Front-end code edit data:
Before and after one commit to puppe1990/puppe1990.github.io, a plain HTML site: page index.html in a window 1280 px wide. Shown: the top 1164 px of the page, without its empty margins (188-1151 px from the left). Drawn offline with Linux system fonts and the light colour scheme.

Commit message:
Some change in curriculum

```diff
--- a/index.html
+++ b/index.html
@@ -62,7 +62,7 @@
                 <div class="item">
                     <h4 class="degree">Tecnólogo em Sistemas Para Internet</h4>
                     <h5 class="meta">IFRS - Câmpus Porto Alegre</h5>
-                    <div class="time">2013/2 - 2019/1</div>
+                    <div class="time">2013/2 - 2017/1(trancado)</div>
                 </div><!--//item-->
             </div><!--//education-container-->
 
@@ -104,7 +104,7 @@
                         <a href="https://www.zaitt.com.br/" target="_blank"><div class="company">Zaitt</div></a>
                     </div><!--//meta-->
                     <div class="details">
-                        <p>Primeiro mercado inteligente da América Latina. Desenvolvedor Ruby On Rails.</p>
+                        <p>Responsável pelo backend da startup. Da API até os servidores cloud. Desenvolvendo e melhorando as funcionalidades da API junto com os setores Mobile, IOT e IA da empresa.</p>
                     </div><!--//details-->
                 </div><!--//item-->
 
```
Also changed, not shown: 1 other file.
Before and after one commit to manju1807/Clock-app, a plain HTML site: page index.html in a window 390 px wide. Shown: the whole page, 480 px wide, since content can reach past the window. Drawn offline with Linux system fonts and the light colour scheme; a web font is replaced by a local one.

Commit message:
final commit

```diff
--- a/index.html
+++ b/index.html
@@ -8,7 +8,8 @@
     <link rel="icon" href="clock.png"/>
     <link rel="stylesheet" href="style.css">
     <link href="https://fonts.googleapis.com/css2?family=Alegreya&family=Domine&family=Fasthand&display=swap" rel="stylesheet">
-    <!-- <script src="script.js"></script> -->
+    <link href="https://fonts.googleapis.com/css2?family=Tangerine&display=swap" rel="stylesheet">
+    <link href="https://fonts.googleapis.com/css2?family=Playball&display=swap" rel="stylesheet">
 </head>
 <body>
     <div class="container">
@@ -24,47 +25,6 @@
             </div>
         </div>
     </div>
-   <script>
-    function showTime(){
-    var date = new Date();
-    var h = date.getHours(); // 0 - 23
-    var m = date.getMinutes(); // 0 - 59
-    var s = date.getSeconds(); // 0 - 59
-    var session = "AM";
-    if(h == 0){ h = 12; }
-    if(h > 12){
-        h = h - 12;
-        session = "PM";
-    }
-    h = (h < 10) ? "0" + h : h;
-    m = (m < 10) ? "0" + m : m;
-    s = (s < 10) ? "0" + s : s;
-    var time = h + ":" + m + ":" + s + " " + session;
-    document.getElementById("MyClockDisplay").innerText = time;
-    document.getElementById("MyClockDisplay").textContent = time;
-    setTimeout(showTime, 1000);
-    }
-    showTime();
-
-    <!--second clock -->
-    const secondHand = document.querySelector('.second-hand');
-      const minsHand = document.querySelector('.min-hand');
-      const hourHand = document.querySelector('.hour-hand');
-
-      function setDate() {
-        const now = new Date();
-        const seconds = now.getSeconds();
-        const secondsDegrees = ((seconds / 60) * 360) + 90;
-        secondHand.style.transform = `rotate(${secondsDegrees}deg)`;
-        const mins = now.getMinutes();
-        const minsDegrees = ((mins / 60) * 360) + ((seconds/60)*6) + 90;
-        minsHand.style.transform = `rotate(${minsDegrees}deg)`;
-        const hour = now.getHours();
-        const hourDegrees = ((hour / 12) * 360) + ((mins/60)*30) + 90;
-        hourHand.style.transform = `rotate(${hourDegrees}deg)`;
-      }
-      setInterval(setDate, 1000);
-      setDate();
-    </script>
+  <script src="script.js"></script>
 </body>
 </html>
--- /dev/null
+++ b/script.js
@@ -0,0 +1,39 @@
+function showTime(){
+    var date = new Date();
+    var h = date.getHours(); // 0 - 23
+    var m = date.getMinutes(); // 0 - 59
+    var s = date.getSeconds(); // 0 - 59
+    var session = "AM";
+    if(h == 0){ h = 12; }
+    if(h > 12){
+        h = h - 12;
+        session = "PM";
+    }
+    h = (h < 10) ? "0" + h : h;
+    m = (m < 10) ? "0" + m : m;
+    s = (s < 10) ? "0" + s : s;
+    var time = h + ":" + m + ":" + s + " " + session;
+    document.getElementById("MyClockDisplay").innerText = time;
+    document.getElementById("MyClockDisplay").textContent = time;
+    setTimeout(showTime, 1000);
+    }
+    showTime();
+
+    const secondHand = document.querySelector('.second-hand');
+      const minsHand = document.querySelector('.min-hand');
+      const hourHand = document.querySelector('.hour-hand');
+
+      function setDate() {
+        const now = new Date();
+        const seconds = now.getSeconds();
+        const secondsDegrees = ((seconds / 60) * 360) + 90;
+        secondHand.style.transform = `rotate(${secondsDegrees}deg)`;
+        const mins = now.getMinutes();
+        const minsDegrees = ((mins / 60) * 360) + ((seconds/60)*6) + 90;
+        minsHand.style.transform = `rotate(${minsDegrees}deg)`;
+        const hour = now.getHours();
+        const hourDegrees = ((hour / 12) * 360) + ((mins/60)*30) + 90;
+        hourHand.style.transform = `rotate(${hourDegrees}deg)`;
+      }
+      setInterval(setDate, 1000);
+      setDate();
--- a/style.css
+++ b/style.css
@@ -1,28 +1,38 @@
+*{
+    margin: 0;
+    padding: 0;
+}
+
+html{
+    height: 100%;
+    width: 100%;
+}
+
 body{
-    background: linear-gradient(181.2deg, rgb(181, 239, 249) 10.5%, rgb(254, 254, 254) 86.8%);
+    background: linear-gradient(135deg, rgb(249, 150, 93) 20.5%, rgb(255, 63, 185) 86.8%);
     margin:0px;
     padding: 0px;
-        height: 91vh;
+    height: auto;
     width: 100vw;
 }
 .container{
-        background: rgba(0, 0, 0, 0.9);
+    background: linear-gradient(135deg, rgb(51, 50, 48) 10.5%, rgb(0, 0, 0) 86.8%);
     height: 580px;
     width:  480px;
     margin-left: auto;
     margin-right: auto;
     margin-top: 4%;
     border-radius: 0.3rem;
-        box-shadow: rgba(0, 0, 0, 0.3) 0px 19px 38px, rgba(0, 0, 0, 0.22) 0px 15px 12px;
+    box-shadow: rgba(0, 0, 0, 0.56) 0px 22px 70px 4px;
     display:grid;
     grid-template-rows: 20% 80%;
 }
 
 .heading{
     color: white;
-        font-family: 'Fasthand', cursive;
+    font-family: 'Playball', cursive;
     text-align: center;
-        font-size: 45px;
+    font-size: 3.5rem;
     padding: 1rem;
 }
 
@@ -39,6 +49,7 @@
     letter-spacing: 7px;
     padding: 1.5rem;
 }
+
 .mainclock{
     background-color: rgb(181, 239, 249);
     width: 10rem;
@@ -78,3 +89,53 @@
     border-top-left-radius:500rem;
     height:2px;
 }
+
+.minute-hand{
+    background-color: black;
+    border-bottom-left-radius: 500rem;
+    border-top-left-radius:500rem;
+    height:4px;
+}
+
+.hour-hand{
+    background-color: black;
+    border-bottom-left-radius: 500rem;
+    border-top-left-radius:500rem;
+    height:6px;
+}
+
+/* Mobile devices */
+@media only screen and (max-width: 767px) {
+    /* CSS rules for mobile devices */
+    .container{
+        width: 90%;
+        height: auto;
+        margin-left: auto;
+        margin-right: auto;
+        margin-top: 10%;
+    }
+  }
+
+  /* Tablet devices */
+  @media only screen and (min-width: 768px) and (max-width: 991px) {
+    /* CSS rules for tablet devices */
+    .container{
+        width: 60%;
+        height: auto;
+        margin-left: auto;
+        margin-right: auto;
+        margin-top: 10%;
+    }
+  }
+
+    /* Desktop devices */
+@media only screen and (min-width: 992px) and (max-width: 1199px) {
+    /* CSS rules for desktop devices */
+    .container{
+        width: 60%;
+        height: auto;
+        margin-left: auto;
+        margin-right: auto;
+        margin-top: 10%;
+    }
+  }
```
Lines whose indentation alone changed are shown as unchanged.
==
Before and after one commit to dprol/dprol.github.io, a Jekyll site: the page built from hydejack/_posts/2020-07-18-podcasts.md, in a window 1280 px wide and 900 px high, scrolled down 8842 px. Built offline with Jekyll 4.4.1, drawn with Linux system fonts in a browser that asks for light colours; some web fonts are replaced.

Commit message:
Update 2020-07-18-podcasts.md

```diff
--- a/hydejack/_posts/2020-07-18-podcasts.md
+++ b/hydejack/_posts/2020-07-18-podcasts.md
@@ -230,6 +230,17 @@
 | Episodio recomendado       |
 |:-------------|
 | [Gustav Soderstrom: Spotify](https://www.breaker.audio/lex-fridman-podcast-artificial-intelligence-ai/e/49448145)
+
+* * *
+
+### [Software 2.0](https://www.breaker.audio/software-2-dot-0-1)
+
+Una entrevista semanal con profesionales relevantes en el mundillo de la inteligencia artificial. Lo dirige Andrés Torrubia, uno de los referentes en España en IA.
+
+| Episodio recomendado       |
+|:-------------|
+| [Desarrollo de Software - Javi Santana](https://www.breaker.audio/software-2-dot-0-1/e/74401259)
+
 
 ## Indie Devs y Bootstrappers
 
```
--
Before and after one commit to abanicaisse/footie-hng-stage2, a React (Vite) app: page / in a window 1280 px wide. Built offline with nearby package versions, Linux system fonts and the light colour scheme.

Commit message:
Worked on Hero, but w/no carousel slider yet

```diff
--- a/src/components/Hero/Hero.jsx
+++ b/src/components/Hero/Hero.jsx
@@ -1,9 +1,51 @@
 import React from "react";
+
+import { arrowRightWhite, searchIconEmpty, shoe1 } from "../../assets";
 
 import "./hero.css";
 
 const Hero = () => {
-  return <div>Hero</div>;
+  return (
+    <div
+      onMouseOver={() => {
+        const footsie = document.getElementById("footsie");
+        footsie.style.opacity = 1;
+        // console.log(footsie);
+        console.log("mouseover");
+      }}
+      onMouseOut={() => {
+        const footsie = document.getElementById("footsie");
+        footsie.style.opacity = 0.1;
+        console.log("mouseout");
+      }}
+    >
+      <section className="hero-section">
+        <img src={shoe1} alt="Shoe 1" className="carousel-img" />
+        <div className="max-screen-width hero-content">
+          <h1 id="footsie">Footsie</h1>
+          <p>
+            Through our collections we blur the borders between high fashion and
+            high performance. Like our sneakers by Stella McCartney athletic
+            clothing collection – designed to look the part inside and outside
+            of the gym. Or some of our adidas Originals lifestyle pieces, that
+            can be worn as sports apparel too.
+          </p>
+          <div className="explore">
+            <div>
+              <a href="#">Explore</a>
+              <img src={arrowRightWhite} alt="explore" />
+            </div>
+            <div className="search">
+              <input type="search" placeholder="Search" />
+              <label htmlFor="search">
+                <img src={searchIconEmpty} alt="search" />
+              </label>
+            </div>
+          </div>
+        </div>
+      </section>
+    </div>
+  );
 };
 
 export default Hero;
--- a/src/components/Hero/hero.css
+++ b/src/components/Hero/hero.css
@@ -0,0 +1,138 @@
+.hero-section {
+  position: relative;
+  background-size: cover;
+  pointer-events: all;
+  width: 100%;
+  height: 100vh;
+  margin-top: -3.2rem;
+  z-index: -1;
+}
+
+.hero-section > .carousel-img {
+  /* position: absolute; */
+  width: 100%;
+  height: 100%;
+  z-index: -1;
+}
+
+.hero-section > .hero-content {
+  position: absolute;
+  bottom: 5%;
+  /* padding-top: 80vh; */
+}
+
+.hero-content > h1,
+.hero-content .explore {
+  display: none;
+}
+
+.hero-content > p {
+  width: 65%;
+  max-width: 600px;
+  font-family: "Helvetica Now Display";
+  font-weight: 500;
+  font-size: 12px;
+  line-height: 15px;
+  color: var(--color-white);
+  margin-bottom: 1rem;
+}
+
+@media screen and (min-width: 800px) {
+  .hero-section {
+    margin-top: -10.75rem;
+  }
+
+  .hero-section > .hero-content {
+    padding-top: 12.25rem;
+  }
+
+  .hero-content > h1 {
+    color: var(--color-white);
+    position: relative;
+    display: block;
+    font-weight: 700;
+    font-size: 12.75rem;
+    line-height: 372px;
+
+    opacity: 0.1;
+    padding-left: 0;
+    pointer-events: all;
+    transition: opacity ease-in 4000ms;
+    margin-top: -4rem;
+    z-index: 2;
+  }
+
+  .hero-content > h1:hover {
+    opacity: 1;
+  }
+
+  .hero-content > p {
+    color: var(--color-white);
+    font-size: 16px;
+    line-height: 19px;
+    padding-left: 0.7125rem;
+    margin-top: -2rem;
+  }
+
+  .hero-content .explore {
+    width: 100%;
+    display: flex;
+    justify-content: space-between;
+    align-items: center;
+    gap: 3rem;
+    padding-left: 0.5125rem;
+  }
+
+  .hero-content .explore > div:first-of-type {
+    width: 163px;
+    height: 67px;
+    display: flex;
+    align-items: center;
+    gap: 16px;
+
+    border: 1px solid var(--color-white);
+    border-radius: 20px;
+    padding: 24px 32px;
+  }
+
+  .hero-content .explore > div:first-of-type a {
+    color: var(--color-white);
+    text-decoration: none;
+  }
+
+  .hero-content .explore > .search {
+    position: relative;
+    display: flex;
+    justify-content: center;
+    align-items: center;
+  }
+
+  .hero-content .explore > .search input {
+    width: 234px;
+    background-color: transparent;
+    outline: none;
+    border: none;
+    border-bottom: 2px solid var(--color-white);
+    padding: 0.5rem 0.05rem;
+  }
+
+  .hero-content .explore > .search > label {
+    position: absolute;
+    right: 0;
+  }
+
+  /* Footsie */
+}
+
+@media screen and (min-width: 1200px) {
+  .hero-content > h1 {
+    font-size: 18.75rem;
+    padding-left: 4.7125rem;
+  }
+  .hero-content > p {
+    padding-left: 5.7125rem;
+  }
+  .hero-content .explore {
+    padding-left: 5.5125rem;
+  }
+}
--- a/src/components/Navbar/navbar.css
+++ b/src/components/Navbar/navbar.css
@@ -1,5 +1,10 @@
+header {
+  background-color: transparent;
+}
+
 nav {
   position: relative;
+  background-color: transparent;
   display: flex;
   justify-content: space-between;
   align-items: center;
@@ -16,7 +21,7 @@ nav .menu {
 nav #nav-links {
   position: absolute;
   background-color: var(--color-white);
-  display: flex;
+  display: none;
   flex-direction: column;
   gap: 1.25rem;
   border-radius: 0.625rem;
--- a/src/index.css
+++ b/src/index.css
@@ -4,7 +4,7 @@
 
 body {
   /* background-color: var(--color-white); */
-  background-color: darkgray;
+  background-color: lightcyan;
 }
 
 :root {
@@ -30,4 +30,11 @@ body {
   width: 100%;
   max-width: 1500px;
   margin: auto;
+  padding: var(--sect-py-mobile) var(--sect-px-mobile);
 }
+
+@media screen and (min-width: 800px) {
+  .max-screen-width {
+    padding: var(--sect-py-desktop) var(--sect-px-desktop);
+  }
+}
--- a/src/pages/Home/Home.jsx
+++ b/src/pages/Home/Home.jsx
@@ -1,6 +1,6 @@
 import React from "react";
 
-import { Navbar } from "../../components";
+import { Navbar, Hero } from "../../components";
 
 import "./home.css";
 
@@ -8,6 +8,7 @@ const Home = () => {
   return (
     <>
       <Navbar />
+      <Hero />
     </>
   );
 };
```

**EXERCISE GOAL:**
Only the lines above from the one with "Some change in curriculum" up to and including the one with "Also changed, not shown: 1 other file." should be repeated, exactly as written.

**FINAL ANSWER:**
Some change in curriculum

```diff
--- a/index.html
+++ b/index.html
@@ -62,7 +62,7 @@
                 <div class="item">
                     <h4 class="degree">Tecnólogo em Sistemas Para Internet</h4>
                     <h5 class="meta">IFRS - Câmpus Porto Alegre</h5>
-                    <div class="time">2013/2 - 2019/1</div>
+                    <div class="time">2013/2 - 2017/1(trancado)</div>
                 </div><!--//item-->
             </div><!--//education-container-->
 
@@ -104,7 +104,7 @@
                         <a href="https://www.zaitt.com.br/" target="_blank"><div class="company">Zaitt</div></a>
                     </div><!--//meta-->
                     <div class="details">
-                        <p>Primeiro mercado inteligente da América Latina. Desenvolvedor Ruby On Rails.</p>
+                        <p>Responsável pelo backend da startup. Da API até os servidores cloud. Desenvolvendo e melhorando as funcionalidades da API junto com os setores Mobile, IOT e IA da empresa.</p>
                     </div><!--//details-->
                 </div><!--//item-->
 
```
Also changed, not shown: 1 other file.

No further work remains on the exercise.